Knock-kneed, coughing like hags, we cursed through sludge,
Till on the haunting flares we turned our backs
And towards our distant rest began to trudge.
Men marched asleep. Many had lost their boots
But limped on, blood-shod. All went lame; all blind;
Drunk with fatigue; deaf even to the hoots
Of tired, outstripped Five-Nines that dropped behind.
Gas! Gas! Quick, boys!—An ecstasy of fumbling,
Fitting the clumsy helmets just in time;
But someone still was yelling out and stumbling
And flound’ring like a man in fire or lime…
Dim, through the misty panes and thick green light,
As under a green sea, I saw him drowning.
In all my dreams, before my helpless sight,
He plunges at me, guttering, choking, drowning.
If in some smothering dreams you too could pace
Behind the wagon that we flung him in,
And watch the white eyes writhing in his face,
His hanging face, like a devil’s sick of sin;
If you could hear, at every jolt, the blood
Come gargling from the froth-corrupted lungs,
Obscene as cancer, bitter as the cud
Of vile, incurable sores on innocent tongues,—
My friend, you would not tell with such high zest
To children ardent for some desperate glory,
The old Lie: Dulce et decorum est
Pro patria mori.”
Owen’s realization, as he is experiencing war and death (this poem describes a mustard gas attack) first hand, is that Dulce et decorum est Pro patria mori – meaning “it is sweet and honorable to die for one’s country” – is a lie.

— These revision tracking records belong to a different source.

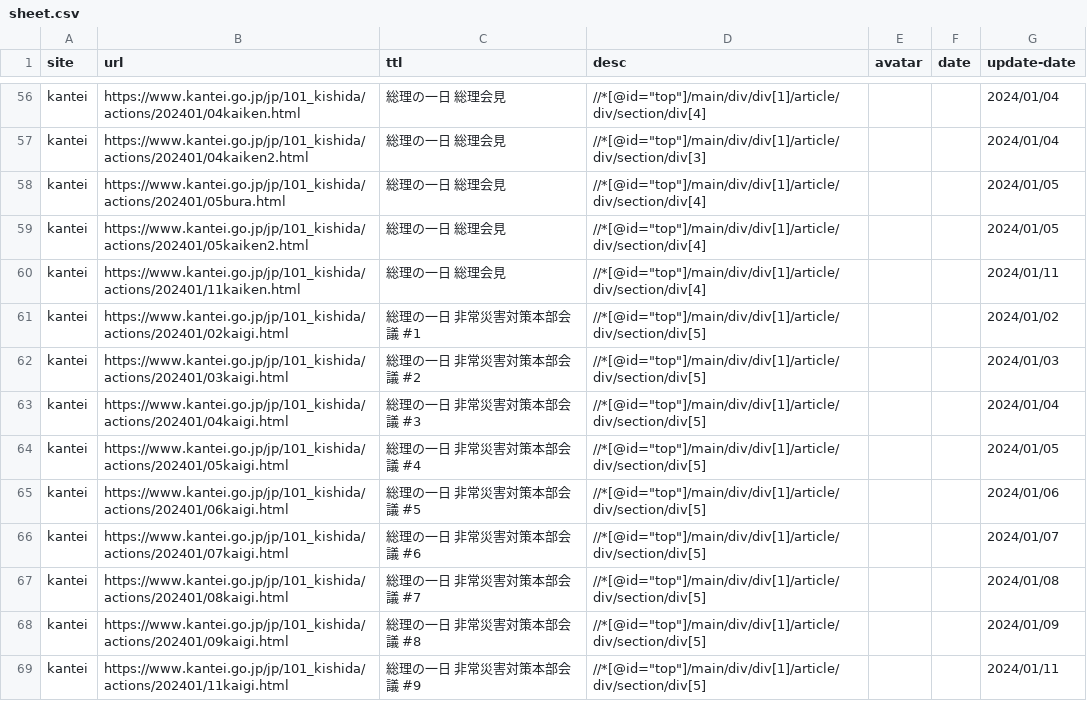
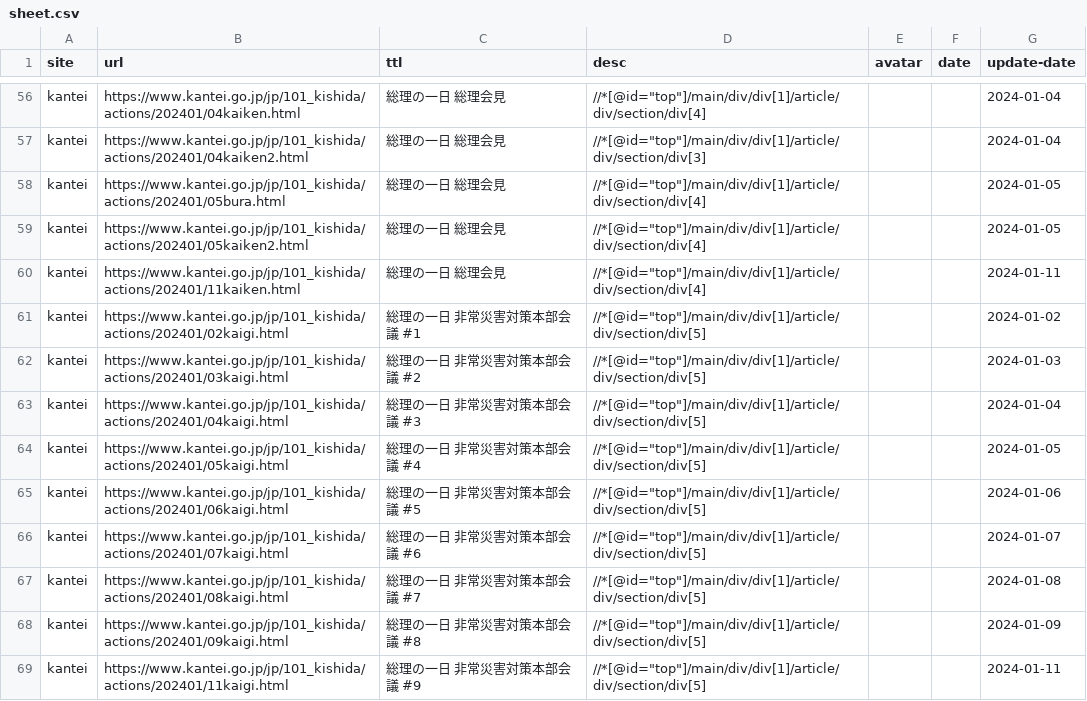
Before and after one commit to butchi/reiwa-6-noto, a CSV file: content/sheet.csv, drawn as a sheet; only a part is shown, gaps mark what is left out; the diff covers the shown part only; the diff names each change by its address in the sheet, - before the commit and + after, or states it on an @@ line.

```diff
--- a/content/sheet.csv
+++ b/content/sheet.csv
-G56:G57 (update-date): 2024/01/04
+G56:G57 (update-date): 2024-01-04
-G58:G59 (update-date): 2024/01/05
+G58:G59 (update-date): 2024-01-05
-G60 (update-date): 2024/01/11
+G60 (update-date): 2024-01-11
-G61 (update-date): 2024/01/02
+G61 (update-date): 2024-01-02
-G62 (update-date): 2024/01/03
+G62 (update-date): 2024-01-03
-G63 (update-date): 2024/01/04
+G63 (update-date): 2024-01-04
-G64 (update-date): 2024/01/05
+G64 (update-date): 2024-01-05
-G65 (update-date): 2024/01/06
+G65 (update-date): 2024-01-06
-G66 (update-date): 2024/01/07
+G66 (update-date): 2024-01-07
-G67 (update-date): 2024/01/08
+G67 (update-date): 2024-01-08
-G68 (update-date): 2024/01/09
+G68 (update-date): 2024-01-09
-G69 (update-date): 2024/01/11
+G69 (update-date): 2024-01-11
```
Also changed, not shown: 135 edited cells elsewhere in this file.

This is worthy of our consideration as well, given all the elevated risks, including neurological damage and the development of dementia associated with the business of war that is carried out by military service members around the world.